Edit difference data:
##############################

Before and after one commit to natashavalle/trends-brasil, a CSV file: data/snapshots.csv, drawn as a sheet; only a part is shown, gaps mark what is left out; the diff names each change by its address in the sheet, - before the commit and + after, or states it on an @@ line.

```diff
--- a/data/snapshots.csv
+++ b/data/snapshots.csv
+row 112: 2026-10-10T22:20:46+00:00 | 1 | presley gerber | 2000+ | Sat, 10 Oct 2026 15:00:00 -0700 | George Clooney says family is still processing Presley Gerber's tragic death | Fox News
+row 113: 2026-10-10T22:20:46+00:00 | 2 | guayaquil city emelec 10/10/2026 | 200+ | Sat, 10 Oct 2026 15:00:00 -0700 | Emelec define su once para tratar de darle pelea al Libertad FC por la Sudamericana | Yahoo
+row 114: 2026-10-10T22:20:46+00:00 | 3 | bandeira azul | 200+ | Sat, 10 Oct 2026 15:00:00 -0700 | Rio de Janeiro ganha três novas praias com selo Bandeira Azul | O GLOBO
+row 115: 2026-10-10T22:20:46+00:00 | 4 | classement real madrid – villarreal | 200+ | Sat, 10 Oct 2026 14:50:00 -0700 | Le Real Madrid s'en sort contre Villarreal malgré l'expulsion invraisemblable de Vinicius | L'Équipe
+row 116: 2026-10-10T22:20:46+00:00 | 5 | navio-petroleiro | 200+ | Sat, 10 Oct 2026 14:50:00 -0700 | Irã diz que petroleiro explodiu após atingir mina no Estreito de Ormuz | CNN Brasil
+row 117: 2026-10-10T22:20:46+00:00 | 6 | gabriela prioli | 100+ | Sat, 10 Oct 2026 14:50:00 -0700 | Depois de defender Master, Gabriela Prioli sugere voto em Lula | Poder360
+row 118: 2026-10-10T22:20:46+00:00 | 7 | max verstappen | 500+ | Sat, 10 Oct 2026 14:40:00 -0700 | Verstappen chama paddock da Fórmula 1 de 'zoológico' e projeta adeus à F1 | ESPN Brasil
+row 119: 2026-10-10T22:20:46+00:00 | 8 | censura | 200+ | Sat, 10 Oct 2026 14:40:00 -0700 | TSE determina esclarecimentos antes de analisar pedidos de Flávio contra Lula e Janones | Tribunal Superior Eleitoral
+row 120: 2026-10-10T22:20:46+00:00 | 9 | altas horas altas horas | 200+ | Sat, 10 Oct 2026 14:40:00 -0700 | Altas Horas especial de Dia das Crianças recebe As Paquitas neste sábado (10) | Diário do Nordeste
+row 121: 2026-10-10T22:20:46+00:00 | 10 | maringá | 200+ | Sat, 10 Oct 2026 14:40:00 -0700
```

##############################

* [WHAT THIS TASK INVOLVES] Line by line, retype the records with no changes.

* [EXPECTED ANSWER]
Before and after one commit to natashavalle/trends-brasil, a CSV file: data/snapshots.csv, drawn as a sheet; only a part is shown, gaps mark what is left out; the diff names each change by its address in the sheet, - before the commit and + after, or states it on an @@ line.

```diff
--- a/data/snapshots.csv
+++ b/data/snapshots.csv
+row 112: 2026-10-10T22:20:46+00:00 | 1 | presley gerber | 2000+ | Sat, 10 Oct 2026 15:00:00 -0700 | George Clooney says family is still processing Presley Gerber's tragic death | Fox News
+row 113: 2026-10-10T22:20:46+00:00 | 2 | guayaquil city emelec 10/10/2026 | 200+ | Sat, 10 Oct 2026 15:00:00 -0700 | Emelec define su once para tratar de darle pelea al Libertad FC por la Sudamericana | Yahoo
+row 114: 2026-10-10T22:20:46+00:00 | 3 | bandeira azul | 200+ | Sat, 10 Oct 2026 15:00:00 -0700 | Rio de Janeiro ganha três novas praias com selo Bandeira Azul | O GLOBO
+row 115: 2026-10-10T22:20:46+00:00 | 4 | classement real madrid – villarreal | 200+ | Sat, 10 Oct 2026 14:50:00 -0700 | Le Real Madrid s'en sort contre Villarreal malgré l'expulsion invraisemblable de Vinicius | L'Équipe
+row 116: 2026-10-10T22:20:46+00:00 | 5 | navio-petroleiro | 200+ | Sat, 10 Oct 2026 14:50:00 -0700 | Irã diz que petroleiro explodiu após atingir mina no Estreito de Ormuz | CNN Brasil
+row 117: 2026-10-10T22:20:46+00:00 | 6 | gabriela prioli | 100+ | Sat, 10 Oct 2026 14:50:00 -0700 | Depois de defender Master, Gabriela Prioli sugere voto em Lula | Poder360
+row 118: 2026-10-10T22:20:46+00:00 | 7 | max verstappen | 500+ | Sat, 10 Oct 2026 14:40:00 -0700 | Verstappen chama paddock da Fórmula 1 de 'zoológico' e projeta adeus à F1 | ESPN Brasil
+row 119: 2026-10-10T22:20:46+00:00 | 8 | censura | 200+ | Sat, 10 Oct 2026 14:40:00 -0700 | TSE determina esclarecimentos antes de analisar pedidos de Flávio contra Lula e Janones | Tribunal Superior Eleitoral
+row 120: 2026-10-10T22:20:46+00:00 | 9 | altas horas altas horas | 200+ | Sat, 10 Oct 2026 14:40:00 -0700 | Altas Horas especial de Dia das Crianças recebe As Paquitas neste sábado (10) | Diário do Nordeste
+row 121: 2026-10-10T22:20:46+00:00 | 10 | maringá | 200+ | Sat, 10 Oct 2026 14:40:00 -0700
```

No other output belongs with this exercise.